I’ve been really into behavioral economics lately, like to the point of reading it all the time, bothering people with anecdotes about it, looking for future jobs in the field, etc. (And if you found that first sentence reason enough to stop reading, stay with me! I think this post will actually be good, I’m saving the turgid, academic prose for a later post).
One element of behavioral economics involves looking at self-control, and how it affects us. Basically, self-control is a limited resource, the more self-control you engage in, the less you will have shortly thereafter. In one of my favorite experiments, a group of participants had two bowls in front of them, one of radishes and one of fresh-baked chocolate chip cookies. One group was told to eat as many cookies as they liked, while another was told to eat as many radishes as they liked, but no cookies. Afterwards, they were asked to solve some puzzles, but what they didn’t know was that the puzzles could not be solved, and it was really a test of their willpower. The group that had eaten radishes, and therefore had to practice self-control, tried the puzzles for less than half the time of the cookie-eating group, before giving up. This phenomenon is known as ego depletion. It’s basically for this reason that Cinnabon makes a killing at the mall. You’ve been making hard decisions for a period of time, and don’t have much self-control left, and you smell cinnamon, and boom! Cinnabon has you.
A major issue that I have is one of sleep. As anyone who knows me well knows, I am an absolute champ at sleep. My record thus far in Kenya has been sleeping from 6 pm (just a short nap, I figured) until 7 am the next day. I’ve already worried a colleague, who worried I must be ill or something (No Kura, just tired–me sleeping from 8 to 7 isn’t anything to worry about). Anyway, any plans on my part to wake up early require some serious effort. Behavioral economics would say I have a problem of time inconsistency. 10:00 PM me wants to be productive the next morning; 7:00 AM WANTS TO STOP THAT ANNOYING NOISE AND RESUME SLEEPING. Accordingly, I’ve borrowed from behavioral economics, and have “tweaked my environment.” Every night, I make a point of hiding my phone in my hamper, so that the next morning, not only do I have to get out of bed, I have to dig through clothes for a while to turn it off. If this fails, I’m considering raising the stakes, and putting a second alarm, one minute later, just outside my roommate’s door. If I don’t wake up to turn that alarm off, well, hopefully I won’t ever find out. (Sarah if you’re reading this, hopefully I don’t get to this point!)

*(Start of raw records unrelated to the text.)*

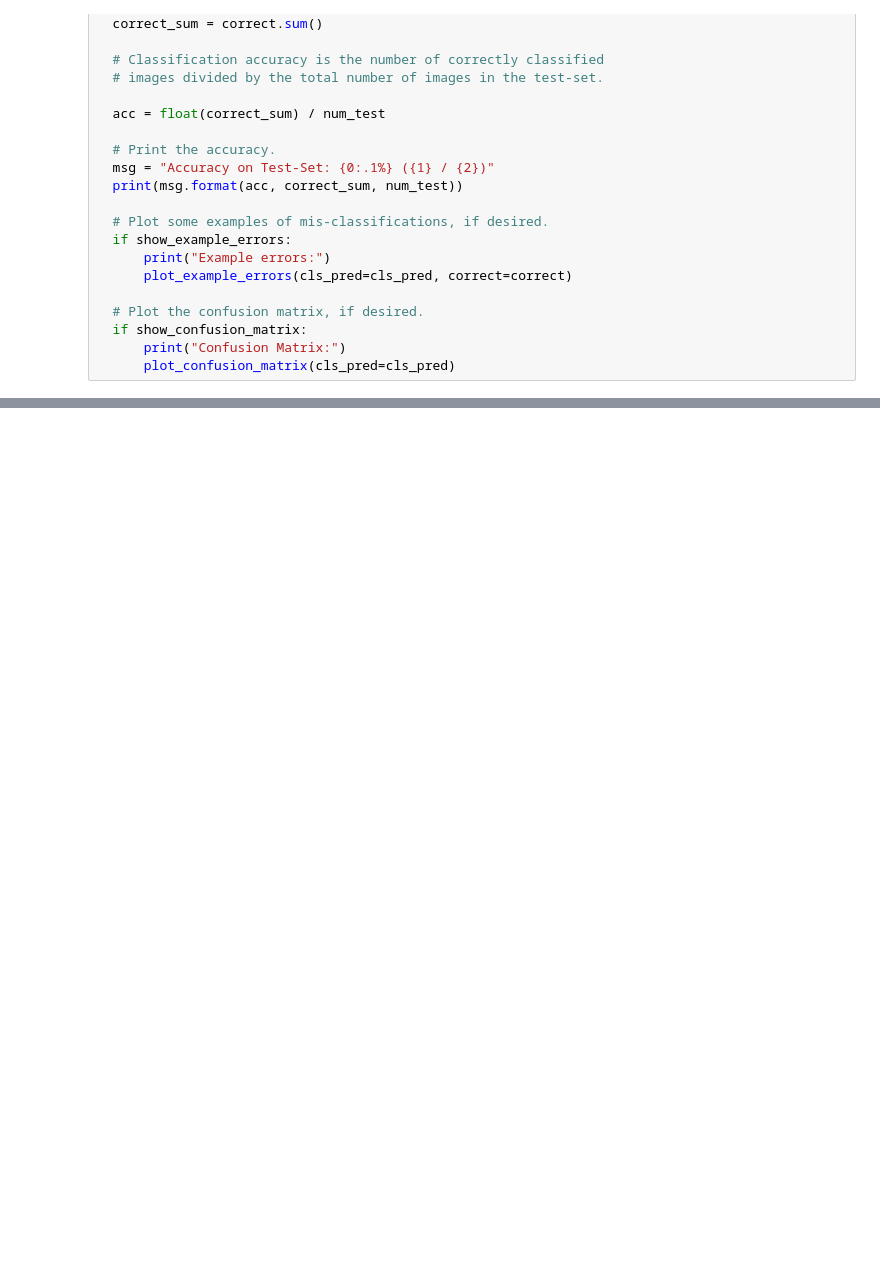
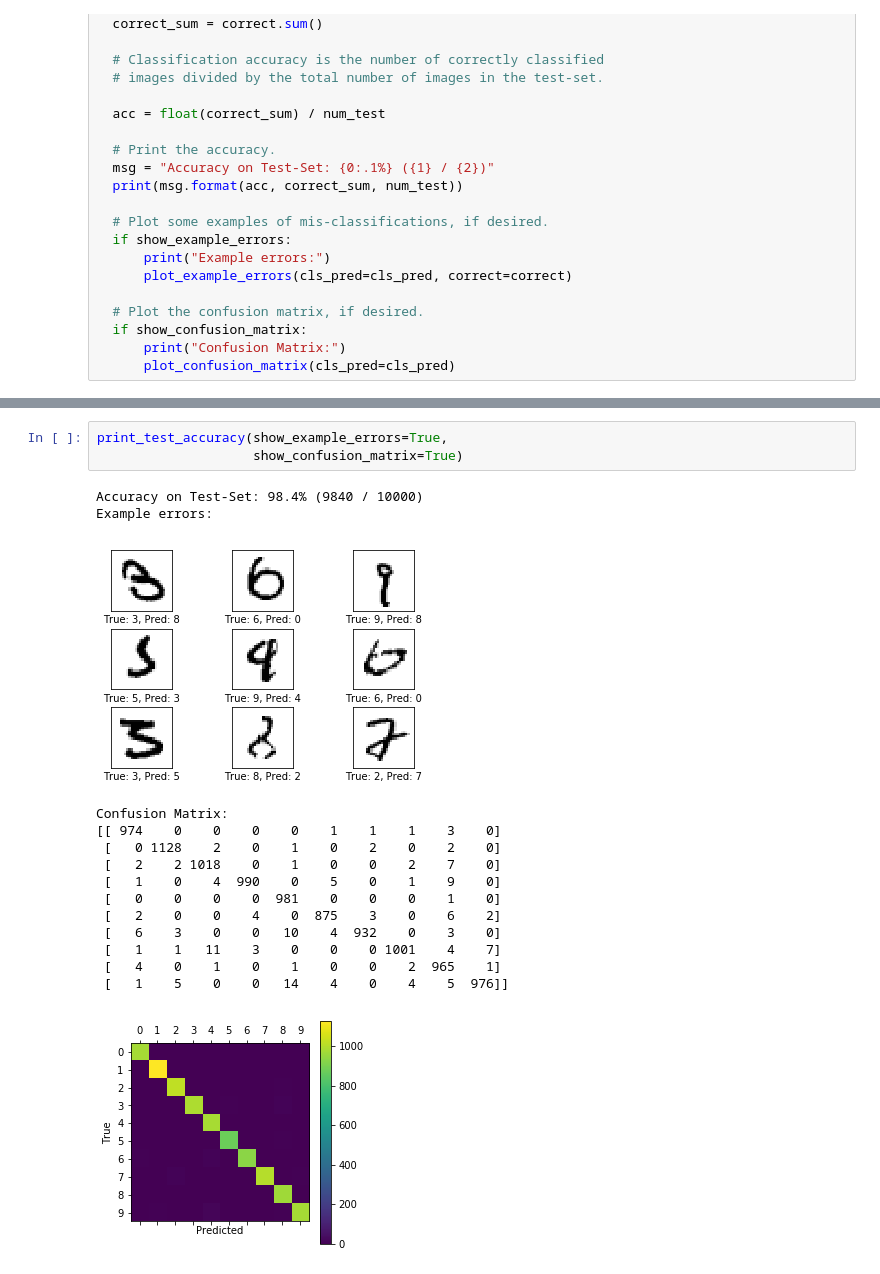
Before and after one commit to ShaunakSen/Deep-Learning, a Jupyter notebook: TensorFlow_Tutorial_02_Convolutional_Neural_Network.ipynb, the cells around one changed output, grey strips where cells are left out. Saved outputs shown, nothing was run; the diff lists cells and outputs as text; blank space fills up the shorter version.

```diff
--- a/TensorFlow_Tutorial_02_Convolutional_Neural_Network.ipynb
+++ b/TensorFlow_Tutorial_02_Convolutional_Neural_Network.ipynb
@@ -779,0 +862,19 @@ def print_test_accuracy(show_example_errors=False, show_confusion_matrix=False):
+# %%
+print_test_accuracy(show_example_errors=True,
+                    show_confusion_matrix=True)
+# %% [output]
+Accuracy on Test-Set: 98.4% (9840 / 10000)
+Example errors:
+[figure, added]
+Confusion Matrix:
+[[ 974    0    0    0    0    1    1    1    3    0]
+ [   0 1128    2    0    1    0    2    0    2    0]
+ [   2    2 1018    0    1    0    0    2    7    0]
+ [   1    0    4  990    0    5    0    1    9    0]
+ [   0    0    0    0  981    0    0    0    1    0]
+ [   2    0    0    4    0  875    3    0    6    2]
+ [   6    3    0    0   10    4  932    0    3    0]
+ [   1    1   11    3    0    0    0 1001    4    7]
+ [   4    0    1    0    1    0    0    2  965    1]
+ [   1    5    0    0   14    4    0    4    5  976]]
+[figure, added]
```
Also changed, not shown: parts of 14 cells of this notebook.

Another method to avoid time inconsistency is to “externalize your internal desire.” I used this same method in the past to force myself to wake up early and do work last year. I would tell my roommates that if I wasn’t up by a certain time, I would pay them money. Only once did this not really work, and it was when I asked a roommate who was too nice, and when I didn’t wake up, told me I didn’t have to worry about paying him. DARNIT JULIAN, THAT WASN’T THE POINT. YOU’RE SUPPOSED TO TERRIFY ME INTO WAKING UP ON TIME.
I’m planning on using this same externalization method to follow through with another goal of mine: continuing to study Swahili. I mentioned earlier that a real challenge is ego depletion (See! The two ideas I expressed in this post are in fact related!), so at the end of a day of working, I often don’t feel like studying, though I’m always sure tomorrow I will have no problem studying. I’ve learned that a great method of forcing yourself to do something is to promise to donate to a cause you care about if you don’t achieve your goal. I’ve also learned that a greater method is to promise to donate to a goal you DO NOT LIKE at all if you don’t achieve your goal.
Every week I do not study at least five different days before November 6th, I will be making a $20 donation to the Romney-Ryan campaign. (I was inspired by a black woman in the south who promised to donate to the KKK unless she lost weight. Is my potential donee less extreme? Yes. Will it inspire me to study? Yes.) So, the question is: will I learn Swahili? Or will I do what it takes to make this country great again?
And no, Ryan, Mom, and other blog readers. I do not need to apply these same lessons to my blogging. My problem in the past week and a half has been a lack of internet, not self-control. I’ll be back with a vengeance though! I have all kinds of topics I want to write about. Less perhaps on the “Dear Diary” side, and more on the “Wow, that is really interesting. I should blog about it.” side of things.